Among the lines of the records below, count those with the word "file". Reply with that number alone.

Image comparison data
★ ★ ★ ★
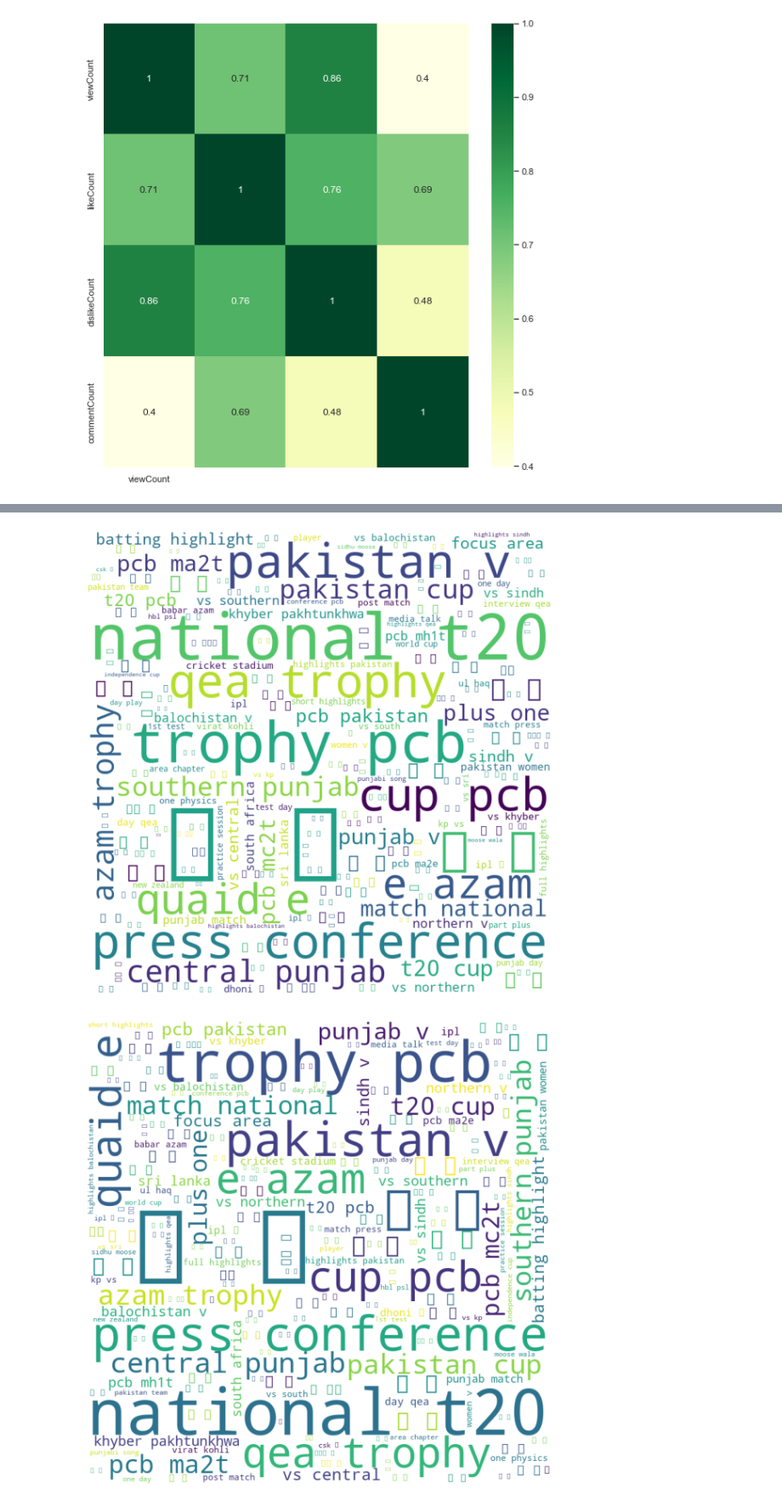
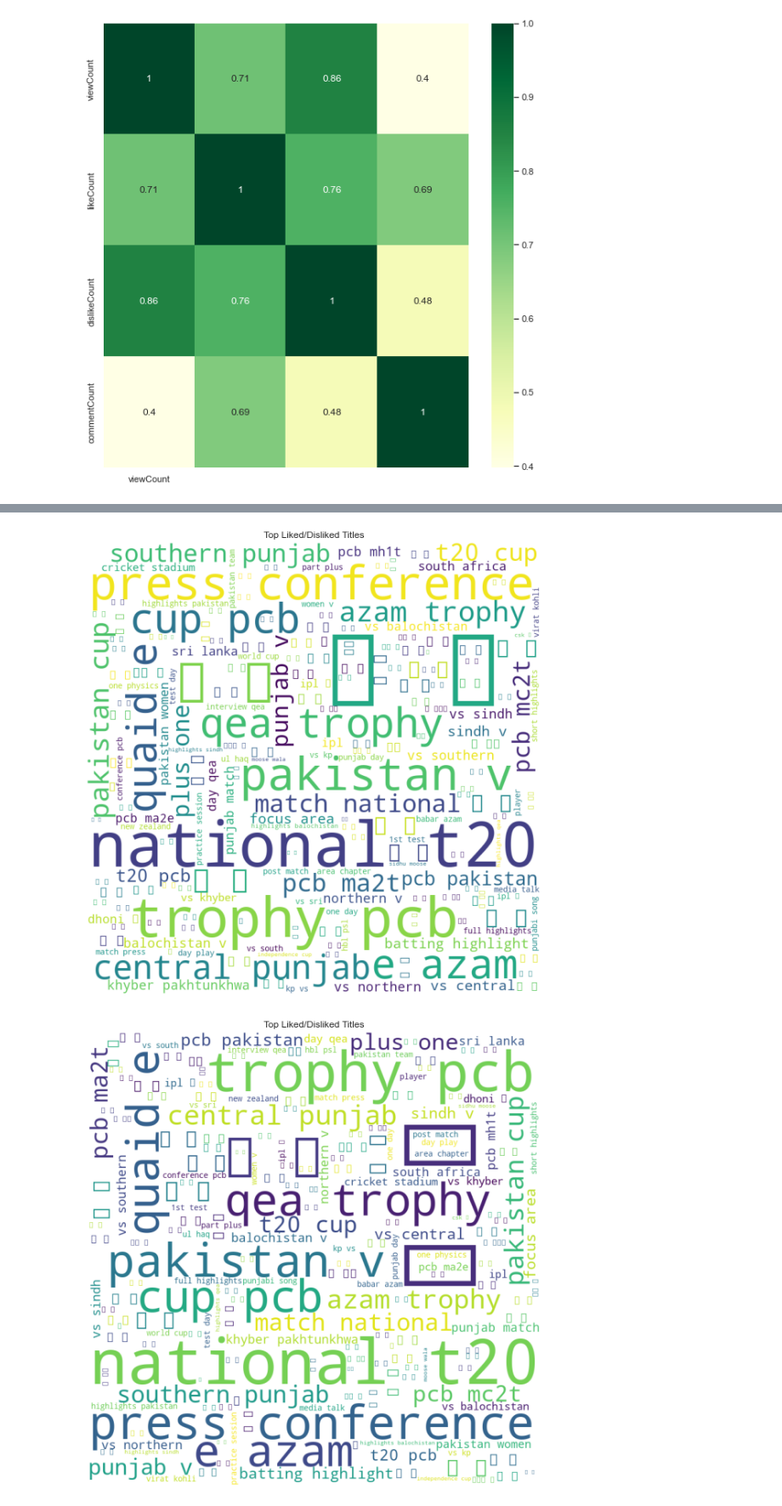
Before and after one commit to TeamEpicProjects/Recommendation-System-for-YT, a Jupyter notebook: notebook/eda/EDA-YouTube-RC.ipynb, the cells around one changed output, grey strips where cells are left out. Shown at 85% size. Cells and saved outputs as stored; diff of their text form; code cells hidden in the pictures.

```diff
--- a/notebook/eda/EDA-YouTube-RC.ipynb
+++ b/notebook/eda/EDA-YouTube-RC.ipynb
@@ -186,6 +186,7 @@ for i in range(2):
     plt.imshow(wordcloud)
     plt.axis("off")
     plt.tight_layout(pad = 0)
+    plt.title('Top Liked/Disliked Tags')
 
 plt.show()
 # %% [output]
@@ -204,35 +205,36 @@ for i in range(2):
     stopwords = set(STOPWORDS)
 
     # iterate through the csv file
     for val in df.title.iloc[0:10000]:
 
         # typecaste each val to string
         val = str(val)
 
         # split the value
         tokens = val.split()
 
         # Converts each token into lowercase
         for i in range(len(tokens)):
             tokens[i] = tokens[i].lower()
 
         comment_words += " ".join(tokens)+" "
 
     wordcloud = WordCloud(width = 800, height = 800,
                     background_color ='white',
                     stopwords = stopwords,
                     min_font_size = 10).generate(comment_words)
 
     # plot the WordCloud image
     plt.figure(figsize = (8, 8), facecolor = None)
     plt.imshow(wordcloud)
     plt.axis("off")
     plt.tight_layout(pad = 0)
+    plt.title('Top Liked/Disliked Titles')
 
 plt.show()
 # %% [output]
-[figure, old version]
+[figure, new version]
-[figure, old version]
+[figure, new version]
 # %%
 # word count
 i = 0
```
Also changed, not shown: parts of 2 cells of this notebook, 1 other file.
★ ★ ★ ★
Problem solution
2